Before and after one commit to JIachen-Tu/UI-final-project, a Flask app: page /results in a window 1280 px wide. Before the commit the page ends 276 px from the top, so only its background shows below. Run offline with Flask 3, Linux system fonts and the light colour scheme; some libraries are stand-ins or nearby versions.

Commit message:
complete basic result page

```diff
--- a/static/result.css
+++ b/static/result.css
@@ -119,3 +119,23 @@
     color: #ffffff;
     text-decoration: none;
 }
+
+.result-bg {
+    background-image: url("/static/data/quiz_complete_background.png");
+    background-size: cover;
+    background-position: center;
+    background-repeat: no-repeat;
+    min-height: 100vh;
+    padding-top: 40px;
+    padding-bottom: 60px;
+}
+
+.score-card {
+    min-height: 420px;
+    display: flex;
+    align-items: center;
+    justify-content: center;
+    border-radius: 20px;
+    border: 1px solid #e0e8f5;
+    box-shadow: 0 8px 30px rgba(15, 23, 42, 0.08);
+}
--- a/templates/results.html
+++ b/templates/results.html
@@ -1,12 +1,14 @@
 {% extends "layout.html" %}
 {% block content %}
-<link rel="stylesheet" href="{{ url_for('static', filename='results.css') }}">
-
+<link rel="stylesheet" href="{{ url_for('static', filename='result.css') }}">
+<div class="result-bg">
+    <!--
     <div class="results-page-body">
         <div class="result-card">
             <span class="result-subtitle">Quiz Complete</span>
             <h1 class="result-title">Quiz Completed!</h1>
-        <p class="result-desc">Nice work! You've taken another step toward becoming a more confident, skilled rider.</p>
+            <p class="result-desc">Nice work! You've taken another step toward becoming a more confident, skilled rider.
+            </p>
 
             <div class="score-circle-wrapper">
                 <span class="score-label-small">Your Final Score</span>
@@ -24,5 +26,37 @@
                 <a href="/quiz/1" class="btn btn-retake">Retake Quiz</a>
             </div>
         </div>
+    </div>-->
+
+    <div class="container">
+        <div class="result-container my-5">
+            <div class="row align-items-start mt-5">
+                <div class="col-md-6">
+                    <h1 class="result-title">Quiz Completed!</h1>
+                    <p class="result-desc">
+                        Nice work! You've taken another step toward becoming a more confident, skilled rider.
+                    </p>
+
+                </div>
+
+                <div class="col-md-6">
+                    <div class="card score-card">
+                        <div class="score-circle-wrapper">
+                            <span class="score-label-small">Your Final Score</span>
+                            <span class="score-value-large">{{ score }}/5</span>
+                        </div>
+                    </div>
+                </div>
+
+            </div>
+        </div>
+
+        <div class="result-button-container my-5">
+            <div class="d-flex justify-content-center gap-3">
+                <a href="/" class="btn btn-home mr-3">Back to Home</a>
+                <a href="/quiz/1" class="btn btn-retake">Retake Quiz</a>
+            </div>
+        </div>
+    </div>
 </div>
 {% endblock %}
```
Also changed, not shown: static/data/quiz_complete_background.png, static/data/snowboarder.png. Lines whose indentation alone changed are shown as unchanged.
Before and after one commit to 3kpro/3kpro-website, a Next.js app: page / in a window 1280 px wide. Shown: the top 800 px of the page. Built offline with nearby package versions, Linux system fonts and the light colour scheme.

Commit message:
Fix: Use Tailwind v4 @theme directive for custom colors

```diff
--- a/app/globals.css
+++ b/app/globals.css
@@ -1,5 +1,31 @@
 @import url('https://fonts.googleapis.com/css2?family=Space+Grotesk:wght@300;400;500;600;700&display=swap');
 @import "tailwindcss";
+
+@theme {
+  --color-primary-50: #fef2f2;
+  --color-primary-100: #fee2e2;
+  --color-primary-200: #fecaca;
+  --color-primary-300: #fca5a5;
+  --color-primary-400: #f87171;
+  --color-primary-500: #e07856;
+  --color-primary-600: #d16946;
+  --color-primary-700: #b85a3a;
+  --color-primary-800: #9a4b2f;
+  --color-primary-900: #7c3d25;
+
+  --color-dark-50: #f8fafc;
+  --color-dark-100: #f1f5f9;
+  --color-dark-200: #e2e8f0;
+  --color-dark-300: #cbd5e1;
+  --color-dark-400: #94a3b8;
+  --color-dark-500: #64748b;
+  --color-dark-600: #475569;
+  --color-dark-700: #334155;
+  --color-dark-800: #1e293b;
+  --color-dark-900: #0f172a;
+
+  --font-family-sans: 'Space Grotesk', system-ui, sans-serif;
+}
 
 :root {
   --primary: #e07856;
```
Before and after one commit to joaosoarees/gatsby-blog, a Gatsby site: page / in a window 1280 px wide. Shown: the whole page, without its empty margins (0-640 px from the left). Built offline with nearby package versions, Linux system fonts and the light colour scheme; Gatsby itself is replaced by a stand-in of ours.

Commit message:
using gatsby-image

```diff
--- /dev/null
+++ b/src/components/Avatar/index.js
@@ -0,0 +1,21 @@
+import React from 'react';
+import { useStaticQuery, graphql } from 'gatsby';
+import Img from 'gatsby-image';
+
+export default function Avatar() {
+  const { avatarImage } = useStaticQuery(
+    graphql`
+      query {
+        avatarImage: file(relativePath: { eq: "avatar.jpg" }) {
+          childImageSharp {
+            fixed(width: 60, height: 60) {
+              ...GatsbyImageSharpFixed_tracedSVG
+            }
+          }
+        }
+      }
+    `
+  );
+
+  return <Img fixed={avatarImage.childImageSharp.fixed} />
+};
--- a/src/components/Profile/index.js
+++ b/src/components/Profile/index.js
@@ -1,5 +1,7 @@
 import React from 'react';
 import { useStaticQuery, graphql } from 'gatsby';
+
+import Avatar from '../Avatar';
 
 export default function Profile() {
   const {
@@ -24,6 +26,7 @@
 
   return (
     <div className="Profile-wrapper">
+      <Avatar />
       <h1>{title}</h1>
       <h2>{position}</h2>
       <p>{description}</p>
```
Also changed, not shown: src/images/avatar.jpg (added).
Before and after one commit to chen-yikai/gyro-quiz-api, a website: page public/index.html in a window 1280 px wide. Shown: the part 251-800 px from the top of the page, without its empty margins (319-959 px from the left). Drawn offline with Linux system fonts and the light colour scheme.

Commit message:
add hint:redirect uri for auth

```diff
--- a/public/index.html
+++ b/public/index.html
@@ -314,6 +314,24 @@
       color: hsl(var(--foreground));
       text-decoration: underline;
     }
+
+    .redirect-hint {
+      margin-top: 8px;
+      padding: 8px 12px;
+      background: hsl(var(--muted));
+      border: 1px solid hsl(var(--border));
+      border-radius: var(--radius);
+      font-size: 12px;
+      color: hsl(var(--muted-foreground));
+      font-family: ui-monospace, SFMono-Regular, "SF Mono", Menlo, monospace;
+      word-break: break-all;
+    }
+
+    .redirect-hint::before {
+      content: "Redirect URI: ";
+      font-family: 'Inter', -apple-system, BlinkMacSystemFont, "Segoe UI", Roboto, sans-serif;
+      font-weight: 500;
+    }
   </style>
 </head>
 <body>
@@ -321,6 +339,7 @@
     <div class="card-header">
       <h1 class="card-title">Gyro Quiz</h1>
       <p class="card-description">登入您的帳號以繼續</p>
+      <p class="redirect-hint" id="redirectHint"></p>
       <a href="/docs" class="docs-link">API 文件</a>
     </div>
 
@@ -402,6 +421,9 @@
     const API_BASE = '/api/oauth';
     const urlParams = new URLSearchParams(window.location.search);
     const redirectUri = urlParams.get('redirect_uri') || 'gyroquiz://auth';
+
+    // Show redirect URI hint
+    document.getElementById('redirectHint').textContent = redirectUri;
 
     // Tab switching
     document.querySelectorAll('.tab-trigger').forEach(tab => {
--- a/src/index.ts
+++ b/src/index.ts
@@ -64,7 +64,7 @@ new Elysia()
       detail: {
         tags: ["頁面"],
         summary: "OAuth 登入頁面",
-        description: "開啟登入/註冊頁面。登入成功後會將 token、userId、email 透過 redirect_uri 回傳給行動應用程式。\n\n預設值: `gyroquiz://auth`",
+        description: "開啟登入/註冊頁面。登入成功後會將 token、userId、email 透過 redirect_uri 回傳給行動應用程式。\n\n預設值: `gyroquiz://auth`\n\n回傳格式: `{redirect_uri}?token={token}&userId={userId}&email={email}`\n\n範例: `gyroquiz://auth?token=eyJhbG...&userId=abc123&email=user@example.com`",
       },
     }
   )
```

_ _ _

Task statement: Lines with the word "dark" in them are the answer; report each one from the data.

Answer box:
+  --color-dark-50: #f8fafc;
+  --color-dark-100: #f1f5f9;
+  --color-dark-200: #e2e8f0;
+  --color-dark-300: #cbd5e1;
+  --color-dark-400: #94a3b8;
+  --color-dark-500: #64748b;
+  --color-dark-600: #475569;
+  --color-dark-700: #334155;
+  --color-dark-800: #1e293b;
+  --color-dark-900: #0f172a;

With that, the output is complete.